People with vitamin D deficiency from birth to early childhood are at an increased risk of elevated systolic blood pressure during adolescence, a study has found. Systolic refers to the first or top number in a blood pressure reading. It indicates how much pressure your blood is exerting against your artery walls when your heart beats.
High systolic blood pressure readings increase the risk of cardiovascular disease even when diastolic blood pressure, the second number in a blood pressure reading, is controlled.
For the study, published in the journal Hypertension, researchers followed 775 children from birth to age 18. Low vitamin D levels were defined as less than 11 ng/ml (nanograms per millimeter) in cord blood at birth and less than 25 ng/ml in a child's blood during early childhood.
"Our findings raise the possibility that screening and treatment of vitamin D deficiency with supplementation during pregnancy and early childhood might be an effective approach to reduce high blood pressure later in life," said Guoying Wang at Johns Hopkins University in the US.
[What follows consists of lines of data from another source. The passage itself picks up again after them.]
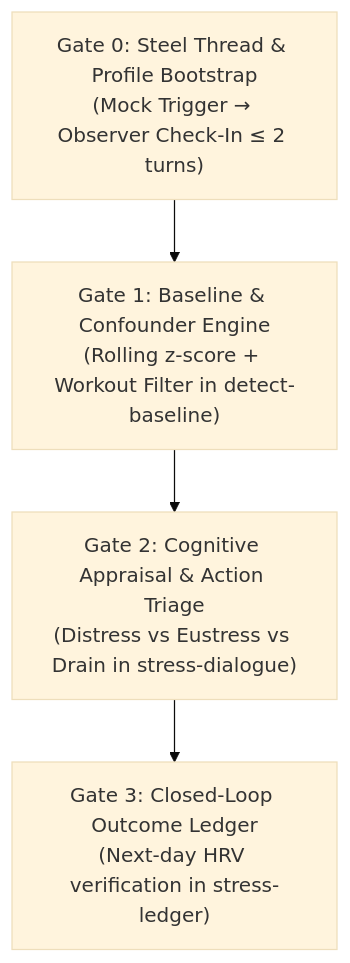
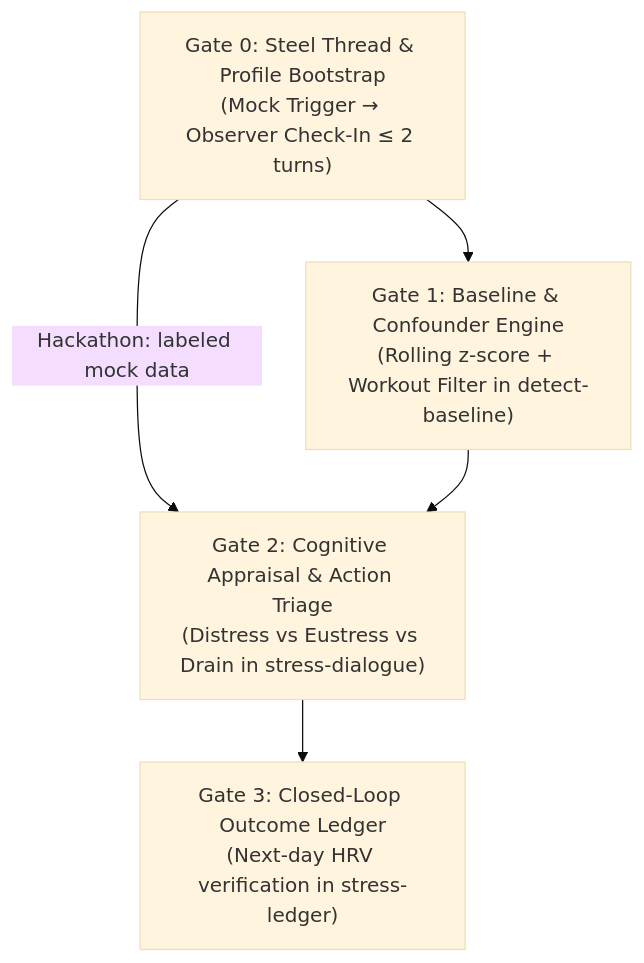
One commit to alenils/TheOverthinkers changed the first of 2 diagrams in Plan/PLAN.md. Above: the diagram before and after it, drawn with Mermaid (base theme). The commit also changed other lines of this file, not shown here.

````diff
--- a/Plan/PLAN.md
+++ b/Plan/PLAN.md
@@ -101,9 +112,10 @@
 ```mermaid
 flowchart TD
     G0["Gate 0: Steel Thread & Profile Bootstrap<br/>(Mock Trigger → Observer Check-In ≤ 2 turns)"]
     G1["Gate 1: Baseline & Confounder Engine<br/>(Rolling z-score + Workout Filter in detect-baseline)"]
     G2["Gate 2: Cognitive Appraisal & Action Triage<br/>(Distress vs Eustress vs Drain in stress-dialogue)"]
     G3["Gate 3: Closed-Loop Outcome Ledger<br/>(Next-day HRV verification in stress-ledger)"]
 
+    G0 -->|"Hackathon: labeled mock data"| G2
     G0 --> G1 --> G2 --> G3
 ```
````
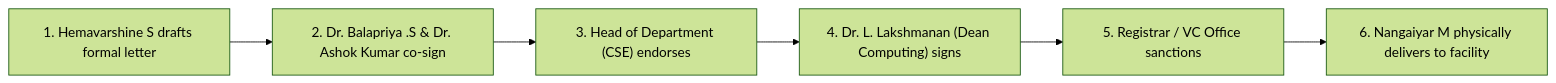
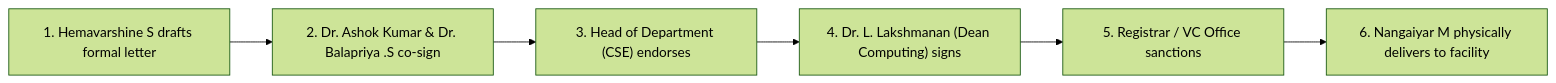
Before and after one commit to MasterZ1311/Kairos: the diagram in teams/03_documentation_and_compliance/official_letters/README.md, drawn with Mermaid (forest theme). The commit also changed other lines of this file and 67 other files, not shown here.

````diff
--- a/teams/03_documentation_and_compliance/official_letters/README.md
+++ b/teams/03_documentation_and_compliance/official_letters/README.md
@@ -21,8 +21,8 @@
 ```mermaid
 graph LR
-    DRAFT["1. Hemavarshine S drafts formal letter"] --> COORD["2. Dr. Balapriya .S & Dr. Ashok Kumar co-sign"]
+    DRAFT["1. Hemavarshine S drafts formal letter"] --> COORD["2. Dr. Ashok Kumar & Dr. Balapriya .S co-sign"]
     COORD --> HOD["3. Head of Department (CSE) endorses"]
     HOD --> DEAN["4. Dr. L. Lakshmanan (Dean Computing) signs"]
     DEAN --> REG["5. Registrar / VC Office sanctions"]
     REG --> DISPATCH["6. Nangaiyar M physically delivers to facility"]
 ```
````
Vitamin D is needed for the body to absorb calcium for strong bones. It is made by our bodies when we are exposed to sunlight and found in a few foods, such as eggs, salmon and fortified milk products. It is also available as a vitamin supplement.